Task item
Each entry must appear in the answer exactly as it does here.

━━ Records supplied

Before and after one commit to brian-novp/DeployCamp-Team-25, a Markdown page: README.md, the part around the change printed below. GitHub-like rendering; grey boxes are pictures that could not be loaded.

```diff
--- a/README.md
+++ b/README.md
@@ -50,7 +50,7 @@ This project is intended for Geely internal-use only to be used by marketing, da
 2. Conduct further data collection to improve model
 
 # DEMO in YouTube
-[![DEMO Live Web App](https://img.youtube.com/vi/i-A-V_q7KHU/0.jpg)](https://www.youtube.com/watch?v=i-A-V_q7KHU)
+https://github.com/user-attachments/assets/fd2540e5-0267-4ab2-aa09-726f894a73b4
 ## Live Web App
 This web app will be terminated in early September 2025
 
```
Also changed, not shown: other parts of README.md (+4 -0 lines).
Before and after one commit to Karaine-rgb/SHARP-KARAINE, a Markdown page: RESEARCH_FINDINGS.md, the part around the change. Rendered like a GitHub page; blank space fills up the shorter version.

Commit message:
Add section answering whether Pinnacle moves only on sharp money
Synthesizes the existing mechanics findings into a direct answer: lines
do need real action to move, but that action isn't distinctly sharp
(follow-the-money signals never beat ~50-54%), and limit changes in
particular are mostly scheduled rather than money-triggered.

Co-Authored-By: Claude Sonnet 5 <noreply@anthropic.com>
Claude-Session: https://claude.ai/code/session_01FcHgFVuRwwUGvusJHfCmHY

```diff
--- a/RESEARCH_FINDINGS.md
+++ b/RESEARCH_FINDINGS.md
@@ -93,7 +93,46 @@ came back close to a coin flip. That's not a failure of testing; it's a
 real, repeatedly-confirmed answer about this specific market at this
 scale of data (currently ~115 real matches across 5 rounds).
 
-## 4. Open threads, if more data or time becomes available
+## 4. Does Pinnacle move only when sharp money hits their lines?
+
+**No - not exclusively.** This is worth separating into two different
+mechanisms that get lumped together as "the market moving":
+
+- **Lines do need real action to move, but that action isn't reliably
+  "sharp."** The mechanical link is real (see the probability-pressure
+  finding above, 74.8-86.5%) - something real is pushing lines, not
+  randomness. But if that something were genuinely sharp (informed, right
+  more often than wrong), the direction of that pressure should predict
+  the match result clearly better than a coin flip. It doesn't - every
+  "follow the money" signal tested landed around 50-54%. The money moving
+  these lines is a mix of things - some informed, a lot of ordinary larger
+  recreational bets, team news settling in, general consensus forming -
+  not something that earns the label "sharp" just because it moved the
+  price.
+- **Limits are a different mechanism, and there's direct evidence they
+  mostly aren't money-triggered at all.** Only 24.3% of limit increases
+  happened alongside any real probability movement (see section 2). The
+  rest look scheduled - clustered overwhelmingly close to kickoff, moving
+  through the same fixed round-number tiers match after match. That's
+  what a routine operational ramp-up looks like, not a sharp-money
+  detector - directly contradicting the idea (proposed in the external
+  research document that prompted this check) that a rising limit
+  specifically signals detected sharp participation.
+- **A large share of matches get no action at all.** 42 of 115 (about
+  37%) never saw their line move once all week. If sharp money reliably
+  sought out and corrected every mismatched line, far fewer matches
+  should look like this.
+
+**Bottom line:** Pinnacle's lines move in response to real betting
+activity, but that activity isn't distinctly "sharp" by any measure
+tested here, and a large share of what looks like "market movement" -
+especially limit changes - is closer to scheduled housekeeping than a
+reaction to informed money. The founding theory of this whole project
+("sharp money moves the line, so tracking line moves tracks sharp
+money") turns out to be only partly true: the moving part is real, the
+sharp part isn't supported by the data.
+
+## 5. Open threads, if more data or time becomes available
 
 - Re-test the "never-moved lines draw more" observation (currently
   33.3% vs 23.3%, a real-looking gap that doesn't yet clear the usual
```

━━━━

Exercise output
Before and after one commit to brian-novp/DeployCamp-Team-25, a Markdown page: README.md, the part around the change printed below. GitHub-like rendering; grey boxes are pictures that could not be loaded.

```diff
--- a/README.md
+++ b/README.md
@@ -50,7 +50,7 @@ This project is intended for Geely internal-use only to be used by marketing, da
 2. Conduct further data collection to improve model
 
 # DEMO in YouTube
-[![DEMO Live Web App](https://img.youtube.com/vi/i-A-V_q7KHU/0.jpg)](https://www.youtube.com/watch?v=i-A-V_q7KHU)
+https://github.com/user-attachments/assets/fd2540e5-0267-4ab2-aa09-726f894a73b4
 ## Live Web App
 This web app will be terminated in early September 2025
 
```
Also changed, not shown: other parts of README.md (+4 -0 lines).
Before and after one commit to Karaine-rgb/SHARP-KARAINE, a Markdown page: RESEARCH_FINDINGS.md, the part around the change. Rendered like a GitHub page; blank space fills up the shorter version.

Commit message:
Add section answering whether Pinnacle moves only on sharp money
Synthesizes the existing mechanics findings into a direct answer: lines
do need real action to move, but that action isn't distinctly sharp
(follow-the-money signals never beat ~50-54%), and limit changes in
particular are mostly scheduled rather than money-triggered.

Co-Authored-By: Claude Sonnet 5 <noreply@anthropic.com>
Claude-Session: https://claude.ai/code/session_01FcHgFVuRwwUGvusJHfCmHY

```diff
--- a/RESEARCH_FINDINGS.md
+++ b/RESEARCH_FINDINGS.md
@@ -93,7 +93,46 @@ came back close to a coin flip. That's not a failure of testing; it's a
 real, repeatedly-confirmed answer about this specific market at this
 scale of data (currently ~115 real matches across 5 rounds).
 
-## 4. Open threads, if more data or time becomes available
+## 4. Does Pinnacle move only when sharp money hits their lines?
+
+**No - not exclusively.** This is worth separating into two different
+mechanisms that get lumped together as "the market moving":
+
+- **Lines do need real action to move, but that action isn't reliably
+  "sharp."** The mechanical link is real (see the probability-pressure
+  finding above, 74.8-86.5%) - something real is pushing lines, not
+  randomness. But if that something were genuinely sharp (informed, right
+  more often than wrong), the direction of that pressure should predict
+  the match result clearly better than a coin flip. It doesn't - every
+  "follow the money" signal tested landed around 50-54%. The money moving
+  these lines is a mix of things - some informed, a lot of ordinary larger
+  recreational bets, team news settling in, general consensus forming -
+  not something that earns the label "sharp" just because it moved the
+  price.
+- **Limits are a different mechanism, and there's direct evidence they
+  mostly aren't money-triggered at all.** Only 24.3% of limit increases
+  happened alongside any real probability movement (see section 2). The
+  rest look scheduled - clustered overwhelmingly close to kickoff, moving
+  through the same fixed round-number tiers match after match. That's
+  what a routine operational ramp-up looks like, not a sharp-money
+  detector - directly contradicting the idea (proposed in the external
+  research document that prompted this check) that a rising limit
+  specifically signals detected sharp participation.
+- **A large share of matches get no action at all.** 42 of 115 (about
+  37%) never saw their line move once all week. If sharp money reliably
+  sought out and corrected every mismatched line, far fewer matches
+  should look like this.
+
+**Bottom line:** Pinnacle's lines move in response to real betting
+activity, but that activity isn't distinctly "sharp" by any measure
+tested here, and a large share of what looks like "market movement" -
+especially limit changes - is closer to scheduled housekeeping than a
+reaction to informed money. The founding theory of this whole project
+("sharp money moves the line, so tracking line moves tracks sharp
+money") turns out to be only partly true: the moving part is real, the
+sharp part isn't supported by the data.
+
+## 5. Open threads, if more data or time becomes available
 
 - Re-test the "never-moved lines draw more" observation (currently
   33.3% vs 23.3%, a real-looking gap that doesn't yet clear the usual
```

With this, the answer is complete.